[Opening Data shown section]
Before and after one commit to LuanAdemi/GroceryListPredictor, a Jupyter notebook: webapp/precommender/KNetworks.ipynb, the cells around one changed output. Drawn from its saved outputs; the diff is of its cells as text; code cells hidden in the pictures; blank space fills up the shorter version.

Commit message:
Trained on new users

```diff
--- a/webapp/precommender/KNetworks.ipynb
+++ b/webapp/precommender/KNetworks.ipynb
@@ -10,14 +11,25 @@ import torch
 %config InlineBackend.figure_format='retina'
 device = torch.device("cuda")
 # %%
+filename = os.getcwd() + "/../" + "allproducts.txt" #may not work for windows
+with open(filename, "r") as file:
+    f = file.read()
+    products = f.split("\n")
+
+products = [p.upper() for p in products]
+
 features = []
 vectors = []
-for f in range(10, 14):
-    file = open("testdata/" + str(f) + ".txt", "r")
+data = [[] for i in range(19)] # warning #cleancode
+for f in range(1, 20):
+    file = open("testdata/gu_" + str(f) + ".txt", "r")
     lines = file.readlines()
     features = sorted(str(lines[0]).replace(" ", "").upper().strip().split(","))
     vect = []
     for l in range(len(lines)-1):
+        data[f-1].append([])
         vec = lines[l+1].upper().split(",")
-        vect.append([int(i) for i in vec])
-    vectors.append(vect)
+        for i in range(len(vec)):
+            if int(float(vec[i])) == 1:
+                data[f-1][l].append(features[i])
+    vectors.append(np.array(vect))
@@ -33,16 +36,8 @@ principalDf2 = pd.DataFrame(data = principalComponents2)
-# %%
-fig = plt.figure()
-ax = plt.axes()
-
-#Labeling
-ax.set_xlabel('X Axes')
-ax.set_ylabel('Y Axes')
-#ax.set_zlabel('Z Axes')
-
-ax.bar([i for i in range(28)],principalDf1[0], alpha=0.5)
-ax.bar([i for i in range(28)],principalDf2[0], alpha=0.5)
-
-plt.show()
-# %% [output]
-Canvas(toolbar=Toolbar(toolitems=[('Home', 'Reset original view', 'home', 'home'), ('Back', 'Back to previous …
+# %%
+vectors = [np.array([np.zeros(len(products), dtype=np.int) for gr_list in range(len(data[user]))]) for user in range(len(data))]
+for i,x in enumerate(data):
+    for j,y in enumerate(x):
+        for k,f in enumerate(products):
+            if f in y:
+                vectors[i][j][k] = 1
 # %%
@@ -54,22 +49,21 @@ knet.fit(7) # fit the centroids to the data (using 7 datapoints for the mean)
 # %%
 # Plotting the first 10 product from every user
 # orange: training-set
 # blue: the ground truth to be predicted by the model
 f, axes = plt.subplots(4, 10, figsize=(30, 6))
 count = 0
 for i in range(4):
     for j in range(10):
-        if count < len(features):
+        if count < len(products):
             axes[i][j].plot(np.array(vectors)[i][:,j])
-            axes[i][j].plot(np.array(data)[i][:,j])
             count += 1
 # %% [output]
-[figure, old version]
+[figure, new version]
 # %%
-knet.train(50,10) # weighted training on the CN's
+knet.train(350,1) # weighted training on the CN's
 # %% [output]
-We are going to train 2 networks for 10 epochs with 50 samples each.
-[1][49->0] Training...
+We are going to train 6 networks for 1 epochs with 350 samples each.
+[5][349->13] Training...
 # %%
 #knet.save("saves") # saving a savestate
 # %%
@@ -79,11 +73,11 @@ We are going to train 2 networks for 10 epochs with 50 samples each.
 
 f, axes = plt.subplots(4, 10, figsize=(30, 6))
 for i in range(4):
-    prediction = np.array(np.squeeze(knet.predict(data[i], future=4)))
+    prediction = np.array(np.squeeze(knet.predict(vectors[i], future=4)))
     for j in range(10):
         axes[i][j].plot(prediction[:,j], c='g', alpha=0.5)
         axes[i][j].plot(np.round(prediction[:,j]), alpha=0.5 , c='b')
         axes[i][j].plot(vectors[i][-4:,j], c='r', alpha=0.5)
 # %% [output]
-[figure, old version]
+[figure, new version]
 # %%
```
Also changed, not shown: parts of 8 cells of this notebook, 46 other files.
[Closing Data shown section]
The lines to return are those holding the string "squeeze" anywhere in the listing above.

-    prediction = np.array(np.squeeze(knet.predict(data[i], future=4)))
+    prediction = np.array(np.squeeze(knet.predict(vectors[i], future=4)))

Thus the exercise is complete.